Your house has a lot of tech in it. Tell us about it.
My home is officially a smart home, and it's the best thing that has ever happened. I think it's the coolest, most functional system I've ever used. I've had different iterations of technology. They work for like a day while the person's there with you and then soon after that, everything just starts to fall apart. But I have this really great system with all these different TVs. I'm big on TVs.
I also have a really great security system that is connected to my phone [and] also controls my lighting. So I can be lying on the couch and if I don't want to get up to get the lights over there, I just turn on my phone and I can just lower the lights. That's awesome.
The biggest thing, I think, about a smart home is that you are more safe. I can set my alarm from my house anywhere, and if somebody needs to get in because something happened or a pipe breaks, I can unlock the house from my phone and undo the alarm. And then as soon as they're done, I set it back on. So I feel really secure and safe.
You were an early investor in Uber. Why do you like ride sharing?
This is how I explained Uber to people when it first came out and they didn't know what Uber was: It's like always having a friend to come pick you up from anywhere, but you pay them.
Earlier, I asked you what tech you'd most like to see, and you said hoverboards like those from "Back to the Future." That took me a little by surprise.
Really? It took you by surprise. It should be the only thing that you think about. It's the only thing I think about on a daily basis. I feel like I've been robbed. I feel like the future has let us all down. It should be the only thing you think about, Connie. Every day you should think about this. This is what we should push our politicians to be working on. I mean there's all these extra funds that are going into God knows what, but hoverboards have been promised to us from way back.
I'm driving in LA and I see all this traffic and I'm like, all this air space above us, I could be hovering around this. And I just feel like we have let ourselves down. It would be great to see a hoverboard -- a Tesla hoverboard. I mean we can go to the moon, but I can't hover over the traffic.
You play Psylocke in X-Men. Why did the role appeal to you?

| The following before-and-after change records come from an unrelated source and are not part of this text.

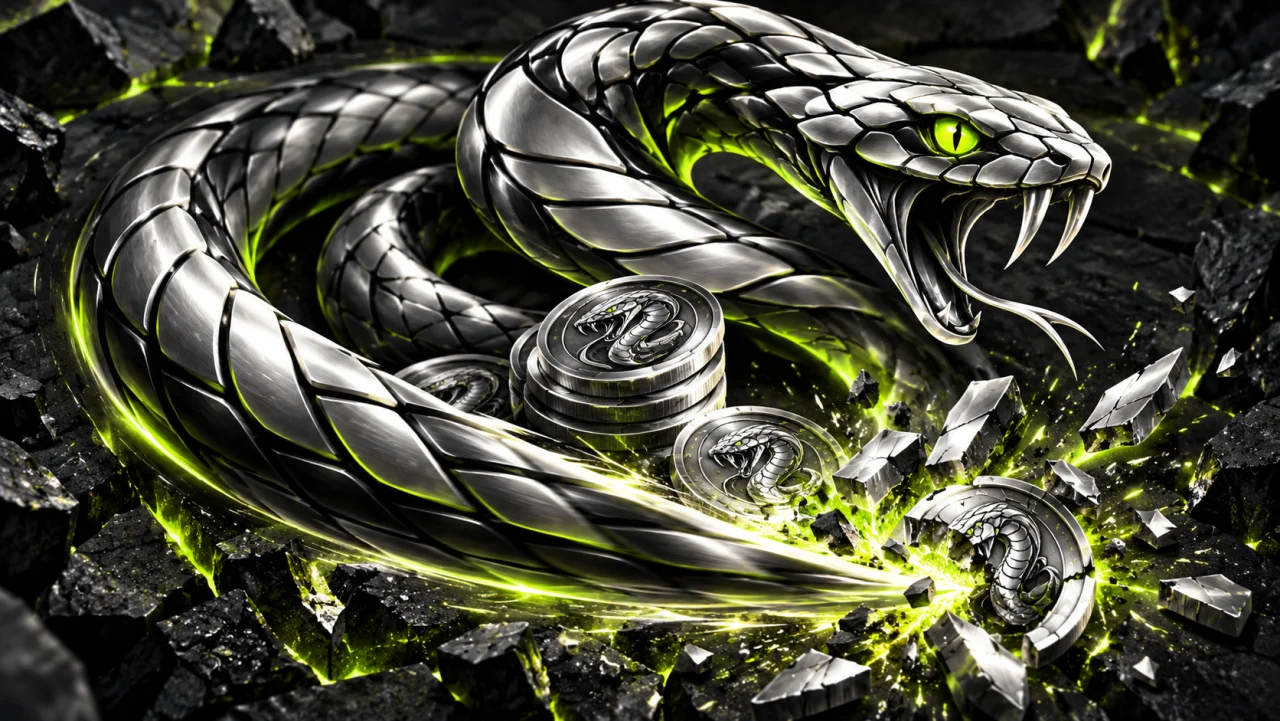
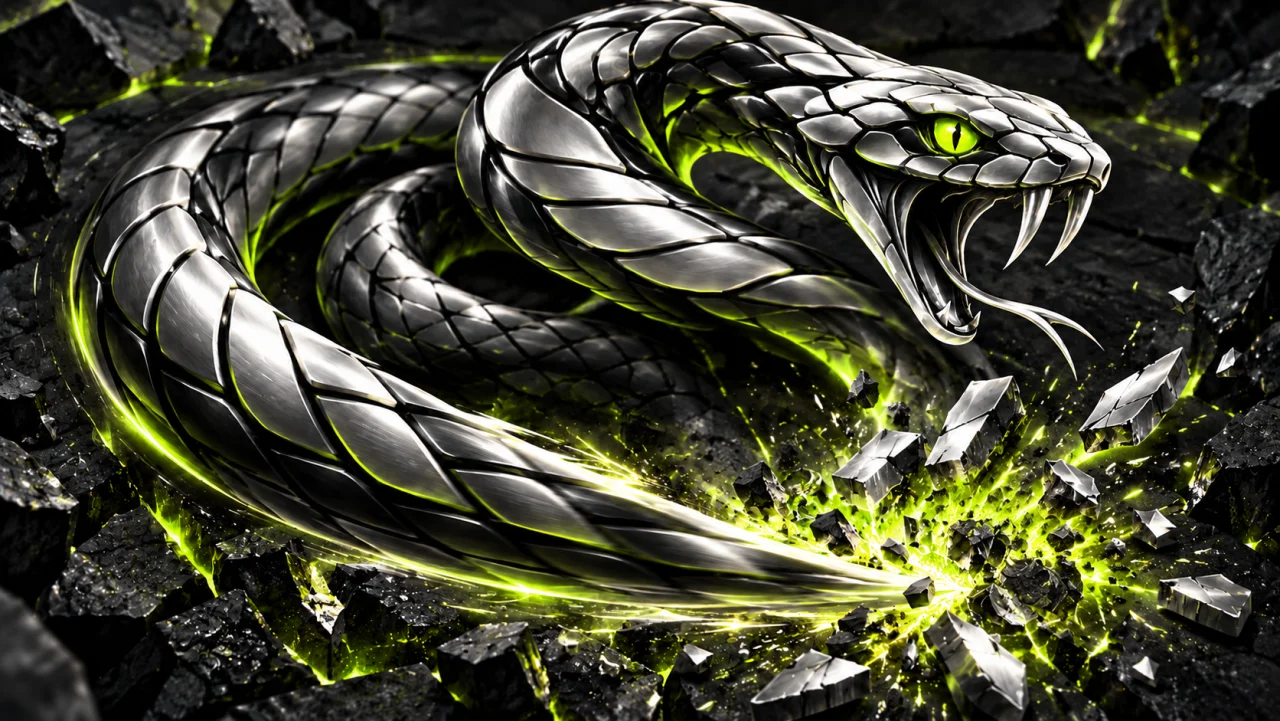
Remove coin props and give each Feast mascot its own pursuing viper

diff --git a/design/ART_BRIEF.md b/design/ART_BRIEF.md
@@ -1,6 +1,6 @@
 # V1PER: website artwork
 
-Use the selected silver snake emblem as the character and style reference. Black gunmetal, sculpted brushed silver scale plates, prominent fangs and lime slit-pupil eyes. Near-black backgrounds, black stone, restrained smoke and lime rim lighting. No text baked into page illustrations. No financial charts, rising price arrows or invented live activity.
+Use the selected silver snake emblem as the character and style reference. Black gunmetal, sculpted brushed silver scale plates, prominent fangs and lime slit-pupil eyes. Near-black backgrounds, black stone, restrained smoke and lime rim lighting. No text baked into page illustrations. No decorative coins, medallions or token stacks in the scenes; the selected header emblem is a separate brand mark. No financial charts, rising price arrows or invented live activity.
 
 ## 1. Home
 
@@ -8,7 +8,7 @@ A silver snake surges diagonally toward the viewer in a twisting S-shaped strike
 
 ## 2. Participation
 
-Free Tokens: a closed-mouth snake hangs in an inverted loop from a stone arch, presenting a single coin with its tail over a finite stack. Lock & Earn: a closed-mouth guardian winds in a figure-eight around a steel vault with a restrained duration motif. Artwork illustrates the subject, not a guarantee of security or return. `public/art/free-tokens.webp`, `public/art/lock.webp`.
+Free Tokens: a closed-mouth snake hangs in an inverted loop from a stone arch, with an expressive curled tail above a clear stone platform. Lock & Earn: a closed-mouth guardian winds in a figure-eight around a steel vault with a restrained duration motif. Artwork illustrates the subject, not a guarantee of security or return. `public/art/free-tokens.webp`, `public/art/lock.webp`.
 
 ## 3. Logo mark
 
@@ -16,11 +16,11 @@ Keep the owner's exact selected emblem. `public/v1per-emblem.png` is the full-re
 
 ## 4. Community, supply and verification
 
-Community: three snakes spiral together in distinct poses with varied angles and expressions. Supply: a sweeping tail whips around a small coin stack and shatters some edge coins into particles. Verification: a watchful closed-mouth snake slides through an open glass frame, seen in a low-angle close-up with abstract connected nodes. These scenes are decorative, never rendered as onchain evidence. `public/art/community.webp`, `public/art/supply.webp`, `public/art/verify.webp`.
+Community: three snakes spiral together in distinct poses with varied angles and expressions. Supply: a sweeping tail whips through lime sparks and silver fragments, with no token medallions or stack props. Verification: a watchful closed-mouth snake slides through an open glass frame, seen in a low-angle close-up with abstract connected nodes. These scenes are decorative, never rendered as onchain evidence. `public/art/community.webp`, `public/art/supply.webp`, `public/art/verify.webp`.
 
 ## 5. Feast menu
 
-`public/feast-menu.webp`: the silver snake lunges horizontally across a banquet table, scooping an original generic puppy into its jaws as a generic frog and another puppy scatter; its tail tips a platter in a comic burst of movement. Non-graphic cartoon rivalry, no blood or injury, no official mascots or third-party logos. Accepted tickers stay in HTML, always readable whether the image loads or fails. The scene does not identify which assets are eligible; exact assets and networks are listed in the participation page.
+`public/feast-menu.webp`: three separate silver vipers pursue a Doge-style tan dog, a Shiba-style orange dog and a Pepe-style frog across a candlelit banquet table. Each snake has a distinct pose and prey target. Non-graphic cartoon rivalry, no blood or injury, stylized meme rivalry, no coin logos or implied affiliation. Accepted tickers stay in HTML, always readable whether the image loads or fails. The scene does not identify which assets are eligible; exact assets and networks are listed in the participation page.
 
 ## Delivery
 

diff --git a/design/SITE_VISUAL_REFRESH.md b/design/SITE_VISUAL_REFRESH.md
@@ -2,13 +2,13 @@
 
 ## Outcome
 
-Carry the owner's selected emblem across every page: fierce silver snake, black and graphite surfaces, silver text, lime eyes and actions. Give each participation topic a distinct narrative and composition: forward strike, inverted coin offering, chaotic banquet, figure-eight vault guardian, interwoven community, sweeping burn and stealthy verification. Closed mouths, varied camera angles and expressive tail gestures add range. Keep the pages separate, the fixed snakeskin navigation visible, and Back to home easy to find.
+Carry the owner's selected emblem across every page: fierce silver snake, black and graphite surfaces, silver text, lime eyes and actions. Give each participation topic a distinct narrative and composition: forward strike, inverted snake greeting, chaotic banquet, figure-eight vault guardian, interwoven community, sweeping burn and stealthy verification. Closed mouths, varied camera angles and expressive tail gestures add range. Keep the pages separate, the fixed snakeskin navigation visible, and Back to home easy to find.
 
 ## Scope and constraints
 
 - Seven generated scenes: home, free tokens, Feast, locks, community, supply, verification.
 - Home cards preview each destination; participation intros put concise copy beside art on desktop and above art on mobile.
-- Forms, status messages, data and disclosures use opaque readable panels. Coin lists are accessible HTML, not image text.
+- All scene artwork omits decorative coins, medallions and token stacks. Feast depicts three separate vipers pursuing distinct Doge-style, Shiba-style and Pepe-style mascots. Forms, status messages, data and disclosures use opaque readable panels. Coin lists are accessible HTML, not image text.
 - Rules stays concise and expandable; Monitor continues to label unavailable data. White Paper keeps the real centered scrollable PDF with black sidebars and the shared header.
 - No changes to contracts, economics, launch configuration, wallet signatures, transaction checks or social destinations. Participation remains closed until verified deployment.
 

diff --git a/design/BRAND_KIT.md b/design/BRAND_KIT.md
@@ -7,7 +7,7 @@
 1. Viper is a calm, confident apex predator, at the top of the food chain from day one.
 2. The homepage provides wallet connection and concise links to dedicated free-token, Feast, lock, community and supply pages. Every page shares fixed navigation and a Back to home link. Rules presents a short timeline and expandable terms.
 3. Clear actions and availability come first. “Get started” leads to the participation overview; community links live on the Community page without a dialog. Unconfigured social channels say “Coming soon.”
-4. Feast art uses generic cute critters only. Never use recognizable third-party coin mascots.
+4. Feast art uses stylized Doge-like and Shiba-like dogs and a Pepe-like frog, each pursued by a different silver snake. Treat this as meme rivalry without implying affiliation or endorsement. No coin props or repeated medallions in scene art.
 
 ## Core idea
 
@@ -39,7 +39,7 @@ V1PER Coin is an independent Sui project, unaffiliated with other projects using
 | Body | DM Sans | Explanations and captions |
 | Main artwork | `public/art/home.webp` | Generated silver snake scene matching the selected emblem |
 | Coin emblem | `public/v1per-emblem.webp` / `.png` | Fierce silver viper, black coin face, lime eye; optimized header/favicon and full-resolution asset |
-| Feast artwork | `public/feast-menu.webp` | Silver snake and original generic critters; accepted coins remain HTML text |
+| Feast artwork | `public/feast-menu.webp` | Three silver snakes pursuing stylized meme mascots; accepted coins remain HTML text |
 | Sharing preview | `public/social-preview.png` | Same metallic hero artwork, 1200 × 675 |
 
 The [editable social layout preview](social-kit.html) uses the current website artwork. It contains a square character card, a square Hunt Board prompt, and a wide “Memes with Bite” card. Follow [ART_BRIEF.md](ART_BRIEF.md) for the replacement illustrations. Replace wording, proofread, and export at the platform's final dimensions. These are campaign mockups, not evidence that a program is live.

I've loved Psylocke for so long. She's a really, really strong badass female character in this comic book world where a lot of times the women don't get to be strong and badass. You see a lot of superheroes [who] don't always want to kill, and they'll avoid it if they can. She's never had a problem killing, and I like that she was the bad guy that had no problem being the bad guy. She's telekinetic and telepathic so she can read your mind. She can create anything with her mind. To win any fights, she can just create a mountain and have it fall down on you, but she chooses to create a sword so she can kill up close and personal. I always thought that was really cool and badass.

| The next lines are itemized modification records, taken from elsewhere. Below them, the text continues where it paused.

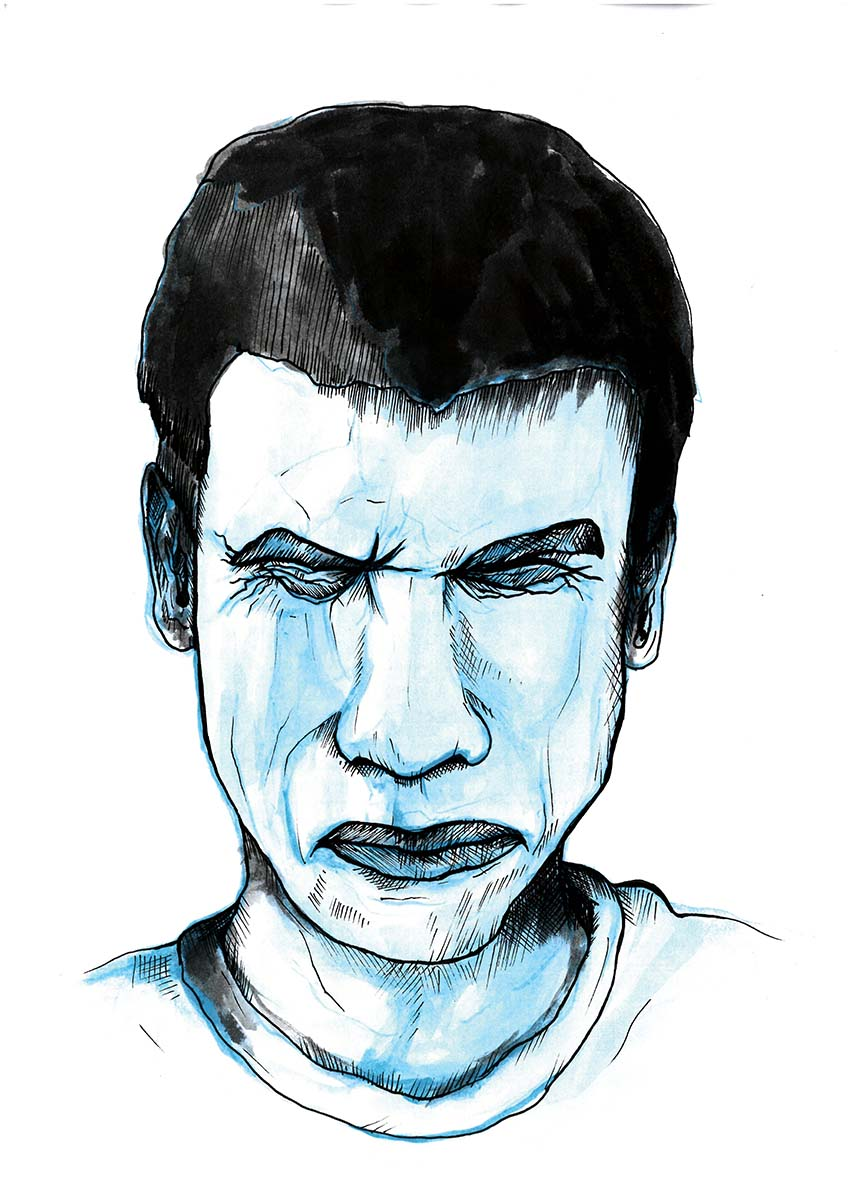
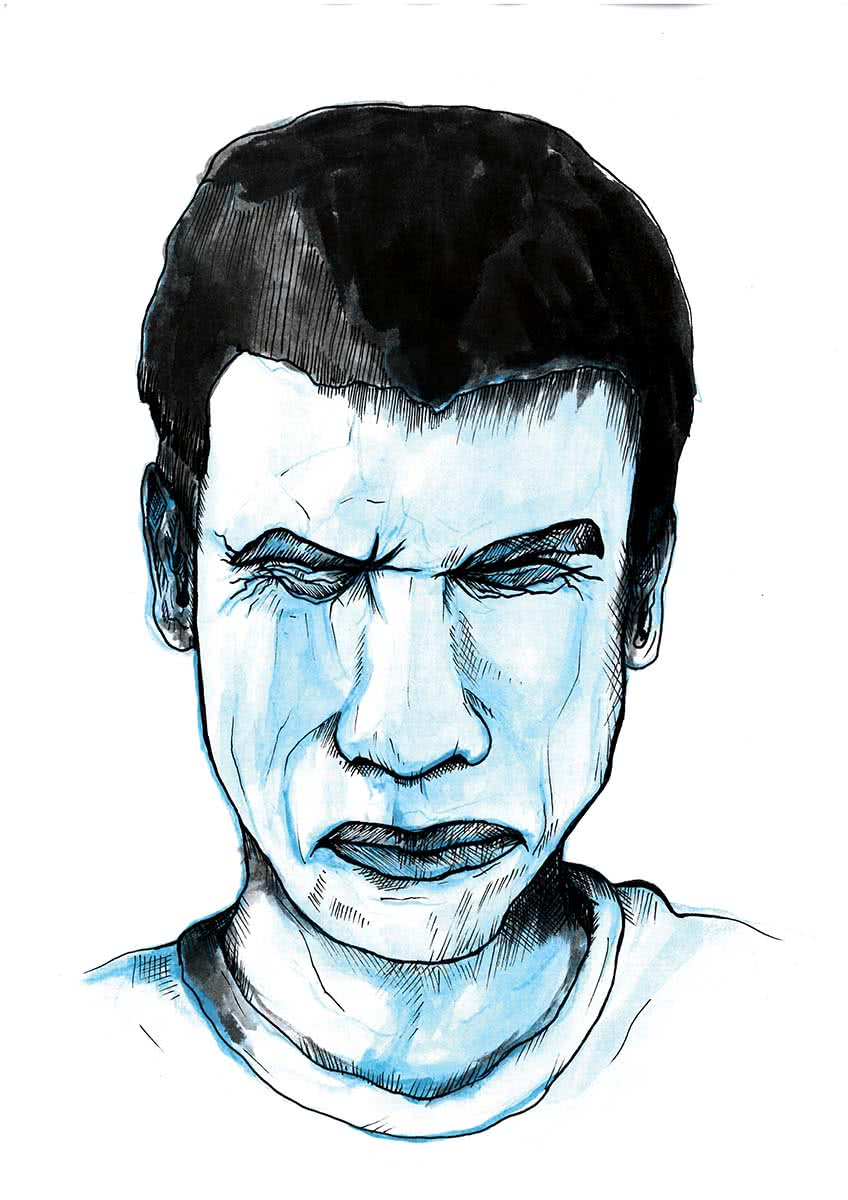
optimized images

diff --git a/anniversary.html b/anniversary.html
@@ -125,7 +125,7 @@ layout: base
         <article class="post-it post-it--padded post-it--orange">
             <cite>Mr. Triangle, Ms. Roro Dodecagon</cite>
             <blockquote>- Elle est plus dedans.<br>
-            - Ça change quoi si elle a plus de dents.</blockquote>
+            - Ça change quoi si elle a plus de dents?</blockquote>
         </article>
     </div>
 
@@ -202,7 +202,7 @@ layout: base
     <div class="grid__item lg-w-1/4 sm-w-1/2 xs-w-1/1">
         <article class="post-it post-it--padded post-it--yellow">
             <cite>Mr. Circle</cite>
-            <blockquote>Vous savez ce que c'est le plus grand problème de ma vie?</blockquote>
+            <blockquote>J'aurais pas du aller courir</blockquote>
         </article>
     </div>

You've just sold an idea for a TV show about female sports journalists in the '70s. Why that subject?
We see all the issues women are still dealing with, and how uneven things are for us compared to men. When you go back and look just in the 1970s, [you see] a lot of the same things today. I mean it could just simply be today. It's not just female sports reporters. You see all of the struggles we go through with human rights, and what everyone is personally allowed to do or dream.

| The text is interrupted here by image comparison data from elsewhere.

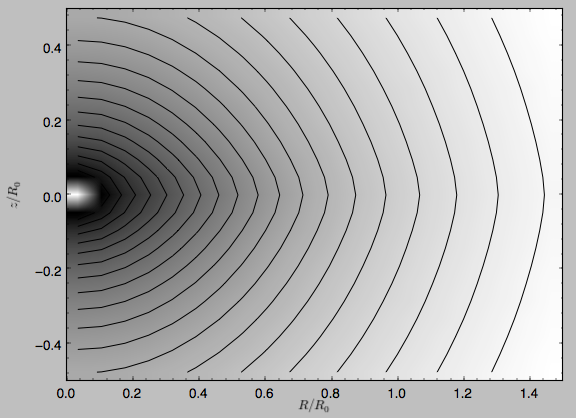
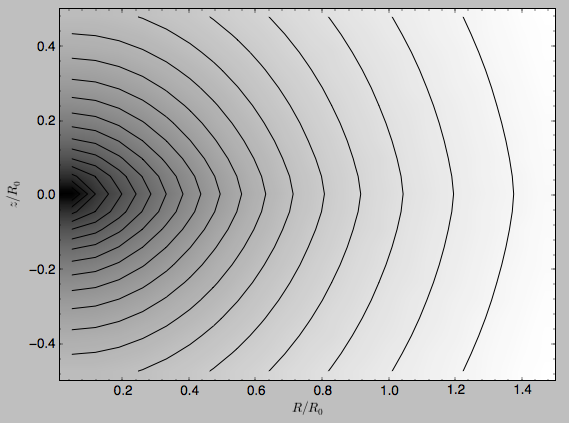
replace MWPotential w/ MWPotential2014 in the potentials part of the tutorial, #180

diff --git a/doc/source/potential.rst b/doc/source/potential.rst
@@ -37,19 +37,19 @@ such instances. Similarly, we can evaluate a Potential instance
 Most member functions of Potential instances have corresponding
 functions in the galpy.potential module that allow them to be
 evaluated for lists of multiple Potential
-instances. ``galpy.potential.MWPotential`` is such a list of three
+instances. ``galpy.potential.MWPotential2014`` is such a list of three
 Potential instances
 
->>> from galpy.potential import MWPotential
->>> print MWPotential
-[<galpy.potential_src.MiyamotoNagaiPotential.MiyamotoNagaiPotential instance at 0x1078d5c20>, <galpy.potential_src.TwoPowerSphericalPotential.NFWPotential instance at 0x1078d5c68>, <galpy.potential_src.TwoPowerSphericalPotential.HernquistPotential instance at 0x1078d5cb0>]
+>>> from galpy.potential import MWPotential2014
+>>> print MWPotential2014
+[<galpy.potential_src.PowerSphericalPotentialwCutoff.PowerSphericalPotentialwCutoff instance at 0x1089b23b0>, <galpy.potential_src.MiyamotoNagaiPotential.MiyamotoNagaiPotential instance at 0x1089b2320>, <galpy.potential_src.TwoPowerSphericalPotential.NFWPotential instance at 0x1089b2248>]
 
 and we can evaluate the potential by using the ``evaluatePotentials``
 function
 
 >>> from galpy.potential import evaluatePotentials
->>> evaluatePotentials(1.,0.,MWPotential)
--4.5525780402192924
+>>> evaluatePotentials(1.,0.,MWPotential2014)
+-1.3733506513947895
 
 We can plot the potential of axisymmetric potentials (or of
 non-axisymmetric potentials at phi=0) using the ``plot`` member
@@ -64,7 +64,8 @@ which produces the following plot
 Similarly, we can plot combinations of Potentials using
 ``plotPotentials``, e.g., 
 
->>> plotPotentials(MWPotential)
+>>> from galpy.potential import plotPotentials
+>>> plotPotentials(MWPotential2014,rmin=0.01)
 
 .. image:: images/MWPotential-potential.png
 
@@ -107,11 +108,11 @@ Again, there are functions in ``galpy.potential`` that allow for the
 evaluation of the forces for lists of Potential instances, such that
 
 >>> from galpy.potential import evaluateRforces
->>> evaluateRforces(1.,0.,MWPotential)
+>>> evaluateRforces(1.,0.,MWPotential2014)
 -1.0
 >>> from galpy.potential import evaluatezforces
->>> evaluatezforces(1.,0.125,MWPotential)*bovy_conversion.force_in_2piGmsolpc2(220.,8.)
->>> -82.898379883714099 #2 \pi G Msol / pc^2
+>>> evaluatezforces(1.,0.125,MWPotential2014)*bovy_conversion.force_in_2piGmsolpc2(220.,8.)
+>>> -69.680720137571114 #2 \pi G Msol / pc^2
 
 We can evaluate the flattening of the potential as
 :math:`\sqrt{|z\,F_R/R\,F_Z|}` for a Potential instance as well as for
@@ -120,8 +121,8 @@ a list of such instances
 >>> mp.flattening(1.,0.125)
 0.4549542914935209
 >>> from galpy.potential import flattening
->>> flattening(MWPotential,1.,0.125)
-0.5593251065691105
+>>> flattening(MWPotential2014,1.,0.125)
+0.61231675305658628
 
 Densities
 ---------
@@ -146,22 +147,22 @@ which are the same to machine precision
 >>> mp.dens(1.,0.,forcepoisson=True)-mp.dens(1.,0.)
 -2.2204460492503131e-16
 
-Similarly, all of the potentials in ``galpy.potential.MWPotential``
+Similarly, all of the potentials in ``galpy.potential.MWPotential2014``
 have explicitly-implemented densities, so we can do
 
 >>> from galpy.potential import evaluateDensities
->>> evaluateDensities(1.,0.,MWPotential)
-0.71812049194200644
+>>> evaluateDensities(1.,0.,MWPotential2014)
+0.57508603122264867
 
 In physical coordinates, this becomes
 
->>> evaluateDensities(1.,0.,MWPotential)*bovy_conversion.dens_in_msolpc3(220.,8.)
-0.1262386383150029 #Msol / pc^3
+>>> evaluateDensities(1.,0.,MWPotential2014)*bovy_conversion.dens_in_msolpc3(220.,8.)
+0.1010945632524705 #Msol / pc^3
 
 We can also plot densities
 
 >>> from galpy.potential import plotDensities
->>> plotDensities(MWPotential,rmin=0.1,zmax=0.25,zmin=-0.25,nrs=101,nzs=101)
+>>> plotDensities(MWPotential2014,rmin=0.1,zmax=0.25,zmin=-0.25,nrs=101,nzs=101)
 
 which gives
 
@@ -207,11 +208,11 @@ of all, we can calculate the circular velocity and its derivative
 or, for lists of Potential instances
 
 >>> from galpy.potential import vcirc
->>> vcirc(MWPotential,1.)
+>>> vcirc(MWPotential2014,1.)
 1.0
 >>> from galpy.potential import dvcircdR
->>> dvcircdR(MWPotential,1.)
-0.012084123754590059
+>>> dvcircdR(MWPotential2014,1.)
+-0.10091361254334696
 
 We can also calculate the various frequencies for close-to-circular
 orbits. For example, the rotational frequency
@@ -219,24 +220,24 @@ orbits. For example, the rotational frequency
 >>> mp.omegac(0.8)
 1.2784598203204887
 >>> from galpy.potential import omegac
->>> omegac(MWPotential,0.8)
-1.2389547535552212
+>>> omegac(MWPotential2014,0.8)
+1.2733514576122869
 
 and the epicycle frequency
 
 >>> mp.epifreq(0.8)
 1.7774973530267848
 >>> from galpy.potential import epifreq
->>> epifreq(MWPotential,0.8)
-1.8144833328444094
+>>> epifreq(MWPotential2014,0.8)
+1.7452189766287691
 
 as well as the vertical frequency
 
 >>> mp.verticalfreq(1.0)
 3.7859388972001828
 >>> from galpy.potential import verticalfreq
->>> verticalfreq(MWPotential,1.)
-3.0000000000000004
+>>> verticalfreq(MWPotential2014,1.)
+2.7255405754769875
 
 
 For close-to-circular orbits, we can also compute the radii of the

What's so fascinating is the past could very well be the present. Hopefully it's not the future. Well, in the future we'll be on hoverboards. If you know of somebody who knows anybody making a hoverboard, I would like to invest.